Top of SUPPLIED MATERIAL
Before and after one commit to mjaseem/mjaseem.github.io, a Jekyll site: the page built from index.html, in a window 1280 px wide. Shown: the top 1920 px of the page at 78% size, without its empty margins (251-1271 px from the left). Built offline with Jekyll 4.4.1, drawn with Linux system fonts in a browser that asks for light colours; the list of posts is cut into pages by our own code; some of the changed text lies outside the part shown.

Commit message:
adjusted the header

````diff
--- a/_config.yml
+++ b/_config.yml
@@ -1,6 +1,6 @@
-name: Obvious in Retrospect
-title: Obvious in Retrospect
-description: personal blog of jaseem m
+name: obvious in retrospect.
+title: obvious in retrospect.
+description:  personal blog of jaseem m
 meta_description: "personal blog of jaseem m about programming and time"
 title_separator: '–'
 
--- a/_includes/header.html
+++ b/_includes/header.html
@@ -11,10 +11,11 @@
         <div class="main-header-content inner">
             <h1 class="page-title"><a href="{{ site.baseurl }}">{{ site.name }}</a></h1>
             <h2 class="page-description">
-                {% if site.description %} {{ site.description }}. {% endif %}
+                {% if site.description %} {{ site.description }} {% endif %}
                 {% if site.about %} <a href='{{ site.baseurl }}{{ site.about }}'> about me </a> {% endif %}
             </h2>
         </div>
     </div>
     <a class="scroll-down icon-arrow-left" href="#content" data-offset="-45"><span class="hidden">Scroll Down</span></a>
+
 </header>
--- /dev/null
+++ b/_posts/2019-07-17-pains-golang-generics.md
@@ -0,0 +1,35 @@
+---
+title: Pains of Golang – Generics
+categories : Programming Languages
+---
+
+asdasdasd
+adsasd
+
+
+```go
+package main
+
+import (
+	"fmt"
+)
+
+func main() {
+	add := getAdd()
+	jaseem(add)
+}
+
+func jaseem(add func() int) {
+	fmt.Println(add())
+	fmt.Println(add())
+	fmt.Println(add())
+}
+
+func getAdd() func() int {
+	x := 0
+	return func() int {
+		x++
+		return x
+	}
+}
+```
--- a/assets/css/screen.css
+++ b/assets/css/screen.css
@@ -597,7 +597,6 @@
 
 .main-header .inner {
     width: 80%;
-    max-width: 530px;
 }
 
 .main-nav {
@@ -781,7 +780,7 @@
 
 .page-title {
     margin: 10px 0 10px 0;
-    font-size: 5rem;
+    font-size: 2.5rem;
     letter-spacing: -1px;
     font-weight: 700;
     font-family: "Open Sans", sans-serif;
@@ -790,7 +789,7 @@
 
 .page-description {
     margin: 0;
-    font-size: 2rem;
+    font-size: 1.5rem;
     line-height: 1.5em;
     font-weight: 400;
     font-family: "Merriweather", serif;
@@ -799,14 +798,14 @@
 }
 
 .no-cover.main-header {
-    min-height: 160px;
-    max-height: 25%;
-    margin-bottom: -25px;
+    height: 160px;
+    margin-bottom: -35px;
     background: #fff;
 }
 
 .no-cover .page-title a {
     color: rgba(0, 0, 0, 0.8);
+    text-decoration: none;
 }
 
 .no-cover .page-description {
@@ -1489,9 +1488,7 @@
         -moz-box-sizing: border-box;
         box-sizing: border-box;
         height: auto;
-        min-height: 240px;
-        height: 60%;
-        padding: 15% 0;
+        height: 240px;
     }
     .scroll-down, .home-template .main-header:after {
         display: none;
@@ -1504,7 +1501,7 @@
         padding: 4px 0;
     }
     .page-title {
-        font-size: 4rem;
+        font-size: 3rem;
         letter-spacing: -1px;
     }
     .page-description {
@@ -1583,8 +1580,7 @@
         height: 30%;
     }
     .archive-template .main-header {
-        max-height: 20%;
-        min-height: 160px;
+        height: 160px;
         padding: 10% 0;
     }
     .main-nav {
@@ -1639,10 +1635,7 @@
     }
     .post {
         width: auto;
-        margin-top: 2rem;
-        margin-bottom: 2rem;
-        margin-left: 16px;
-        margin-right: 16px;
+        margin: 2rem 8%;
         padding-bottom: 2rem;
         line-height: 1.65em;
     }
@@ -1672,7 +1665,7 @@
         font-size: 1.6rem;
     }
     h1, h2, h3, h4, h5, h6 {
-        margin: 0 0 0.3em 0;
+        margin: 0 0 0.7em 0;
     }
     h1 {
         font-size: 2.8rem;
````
Bottom of SUPPLIED MATERIAL
WHAT THE TASK REQUIRES: Restate each entry above word for word.

SOLVED PROBLEM:
Before and after one commit to mjaseem/mjaseem.github.io, a Jekyll site: the page built from index.html, in a window 1280 px wide. Shown: the top 1920 px of the page at 78% size, without its empty margins (251-1271 px from the left). Built offline with Jekyll 4.4.1, drawn with Linux system fonts in a browser that asks for light colours; the list of posts is cut into pages by our own code; some of the changed text lies outside the part shown.

Commit message:
adjusted the header

````diff
--- a/_config.yml
+++ b/_config.yml
@@ -1,6 +1,6 @@
-name: Obvious in Retrospect
-title: Obvious in Retrospect
-description: personal blog of jaseem m
+name: obvious in retrospect.
+title: obvious in retrospect.
+description:  personal blog of jaseem m
 meta_description: "personal blog of jaseem m about programming and time"
 title_separator: '–'
 
--- a/_includes/header.html
+++ b/_includes/header.html
@@ -11,10 +11,11 @@
         <div class="main-header-content inner">
             <h1 class="page-title"><a href="{{ site.baseurl }}">{{ site.name }}</a></h1>
             <h2 class="page-description">
-                {% if site.description %} {{ site.description }}. {% endif %}
+                {% if site.description %} {{ site.description }} {% endif %}
                 {% if site.about %} <a href='{{ site.baseurl }}{{ site.about }}'> about me </a> {% endif %}
             </h2>
         </div>
     </div>
     <a class="scroll-down icon-arrow-left" href="#content" data-offset="-45"><span class="hidden">Scroll Down</span></a>
+
 </header>
--- /dev/null
+++ b/_posts/2019-07-17-pains-golang-generics.md
@@ -0,0 +1,35 @@
+---
+title: Pains of Golang – Generics
+categories : Programming Languages
+---
+
+asdasdasd
+adsasd
+
+
+```go
+package main
+
+import (
+	"fmt"
+)
+
+func main() {
+	add := getAdd()
+	jaseem(add)
+}
+
+func jaseem(add func() int) {
+	fmt.Println(add())
+	fmt.Println(add())
+	fmt.Println(add())
+}
+
+func getAdd() func() int {
+	x := 0
+	return func() int {
+		x++
+		return x
+	}
+}
+```
--- a/assets/css/screen.css
+++ b/assets/css/screen.css
@@ -597,7 +597,6 @@
 
 .main-header .inner {
     width: 80%;
-    max-width: 530px;
 }
 
 .main-nav {
@@ -781,7 +780,7 @@
 
 .page-title {
     margin: 10px 0 10px 0;
-    font-size: 5rem;
+    font-size: 2.5rem;
     letter-spacing: -1px;
     font-weight: 700;
     font-family: "Open Sans", sans-serif;
@@ -790,7 +789,7 @@
 
 .page-description {
     margin: 0;
-    font-size: 2rem;
+    font-size: 1.5rem;
     line-height: 1.5em;
     font-weight: 400;
     font-family: "Merriweather", serif;
@@ -799,14 +798,14 @@
 }
 
 .no-cover.main-header {
-    min-height: 160px;
-    max-height: 25%;
-    margin-bottom: -25px;
+    height: 160px;
+    margin-bottom: -35px;
     background: #fff;
 }
 
 .no-cover .page-title a {
     color: rgba(0, 0, 0, 0.8);
+    text-decoration: none;
 }
 
 .no-cover .page-description {
@@ -1489,9 +1488,7 @@
         -moz-box-sizing: border-box;
         box-sizing: border-box;
         height: auto;
-        min-height: 240px;
-        height: 60%;
-        padding: 15% 0;
+        height: 240px;
     }
     .scroll-down, .home-template .main-header:after {
         display: none;
@@ -1504,7 +1501,7 @@
         padding: 4px 0;
     }
     .page-title {
-        font-size: 4rem;
+        font-size: 3rem;
         letter-spacing: -1px;
     }
     .page-description {
@@ -1583,8 +1580,7 @@
         height: 30%;
     }
     .archive-template .main-header {
-        max-height: 20%;
-        min-height: 160px;
+        height: 160px;
         padding: 10% 0;
     }
     .main-nav {
@@ -1639,10 +1635,7 @@
     }
     .post {
         width: auto;
-        margin-top: 2rem;
-        margin-bottom: 2rem;
-        margin-left: 16px;
-        margin-right: 16px;
+        margin: 2rem 8%;
         padding-bottom: 2rem;
         line-height: 1.65em;
     }
@@ -1672,7 +1665,7 @@
         font-size: 1.6rem;
     }
     h1, h2, h3, h4, h5, h6 {
-        margin: 0 0 0.3em 0;
+        margin: 0 0 0.7em 0;
     }
     h1 {
         font-size: 2.8rem;
````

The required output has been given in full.